Chairman: I have your letter of May 21. As you doubtless are aware. Under which budget progress of Government corporations are transmitted to the Congress as a part of the annual Budget required by the Budget and Accounting Act. The said budget program are required to be submitted for all wholly Government corporations covering operation "for the fiscal year commencing July 1. Legislation is to be enacted by the Congress making available such funds. 60 Stat. 587 authority is granted to the corporations and agencies specified to make expenditures. It is to regarded as an annual appropriation act to the same extent as other annual appropriation acts for the departments and agencies of the Government.
B-66513 May 26, 1947
Honorable George H. Bender, Chairman, Procurement and Buildings Subcommittee of the Committee on Expenditures in the Executive Departments,
House of Representatives
My dear Mr. Chairman:
I have your letter of May 21, 1947, requesting my opinion as to whether section 302 of the Government Corporation Appropriations Act, 1947, approved July 20, 1946, Public Law 519, 60 Stat. 595, may be regarded as permanent law. The section in question reads as follows:
"No part of any funds of any wholly owned Government corporation shall be used for the purchase or construction, or in making loans for the purchase or construction of any office building at the seat of the United States Government of by any corporation owned by the United States Government."

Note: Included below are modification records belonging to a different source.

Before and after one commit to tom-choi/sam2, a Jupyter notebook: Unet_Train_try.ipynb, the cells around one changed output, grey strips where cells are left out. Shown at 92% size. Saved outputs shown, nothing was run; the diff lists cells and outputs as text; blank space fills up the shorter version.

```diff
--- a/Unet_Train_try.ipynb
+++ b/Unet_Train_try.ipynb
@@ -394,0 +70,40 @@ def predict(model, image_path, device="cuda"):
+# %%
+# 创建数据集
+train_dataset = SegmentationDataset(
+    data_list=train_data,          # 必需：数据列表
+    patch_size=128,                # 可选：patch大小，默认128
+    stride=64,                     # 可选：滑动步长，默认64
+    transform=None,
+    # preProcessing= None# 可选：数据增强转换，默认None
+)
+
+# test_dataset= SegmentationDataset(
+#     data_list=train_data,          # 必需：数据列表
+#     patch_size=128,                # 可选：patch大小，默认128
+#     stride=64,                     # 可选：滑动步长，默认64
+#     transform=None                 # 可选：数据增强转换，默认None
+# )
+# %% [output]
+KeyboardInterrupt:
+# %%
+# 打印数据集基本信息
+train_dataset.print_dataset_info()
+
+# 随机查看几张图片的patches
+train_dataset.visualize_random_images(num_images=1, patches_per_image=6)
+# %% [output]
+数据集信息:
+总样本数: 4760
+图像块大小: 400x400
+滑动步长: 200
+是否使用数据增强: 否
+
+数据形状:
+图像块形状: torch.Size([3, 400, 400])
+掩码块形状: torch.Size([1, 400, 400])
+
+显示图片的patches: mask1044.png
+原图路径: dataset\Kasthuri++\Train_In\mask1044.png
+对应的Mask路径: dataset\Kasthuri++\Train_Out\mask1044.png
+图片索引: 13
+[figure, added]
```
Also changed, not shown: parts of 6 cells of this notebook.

As you doubtless are aware, the enactment of said Pubic Law 519, entitled "AN ACT Making appropriations for Government corporations and independent executive agencies for the fiscal year ending June 30, 1947, and for other purposes," stems from the provisions of the Government Corporation Control Act, approved December 6, 1945, Public Law 248, under which budget progress of Government corporations are transmitted to the Congress as a part of the annual Budget required by the Budget and Accounting Act, 1921. The said budget program are required to be submitted for all wholly Government corporations covering operation "for the fiscal year commencing July 1, 1946, and each fiscal year thereafter"; and, upon the basis of the budget programs, legislation is to be enacted by the Congress making available such funds, or other financial resources as it may determine. See sections 102, 103 and 10h of the said act of December 6, 1945, 59 Stat. 598
Title I of Public Law 519, 60 Stat. 587 authority is granted to the corporations and agencies specified to make expenditures, within the limits of funds and borrowing authority available to each such corporation or agency, necessary to "carrying out the program set forth in the Budget for the fiscal year 1947 for each such corporation or agency."
I think the foregoing matters demostrate that Public Law 519 fully governs and controls the financial operations of the corporations involved for the fiscal year 1947 and that, for all practical purposes, it is to regarded as an annual appropriation act to the same extent as other annual appropriation acts for the departments and agencies of the Government.
Therefore, it would appear to be proper to apply here the tests generally employed in determining whether the language in an appropriation act shall be considered as permanent or temporary and which are stated in 10 Comp. Gen. 120, at page 121-2, as follows:
"* * * It is a well-established rule that a provision contained in an annual appropriation act may not be construed to be permanent legislation unless the language used therein or the nature of the provision renders it clear that such was the intention of the Congress. Usually, where the word 'hereafter' or other words indicating futurity are used in the enactment, or where the provision is of a general character bearing no relation to the object of the Appropriation, the provision may be construed to be permanent legislation. 5 comp. Gen. 510. * * *"
The above-quoted section 302 contains no specific wording which would indicate an intention that the prescribed limitation upon the expenditure of funds is for application beyond the fiscal year for which the funds were made available. Neither can it be said that said section relates to matters of a "general character bearing no relations to the object of the appropriation ," because the section refers directly to the manner of expanding funds made available by the act itself. 5 Comp. Gen. 810. Moreover, I find nothing in the legislative preceedings attendant upon the enactment of the measure indicative of an intention that section 302 is to remain operative beyond the fiscal year covered by the act.
As will be apparent from the foregoing, I am of the view that the provision of law in question does not constitute permanent legislation.
LINDSAY C. WARREN Comptroller General of the United States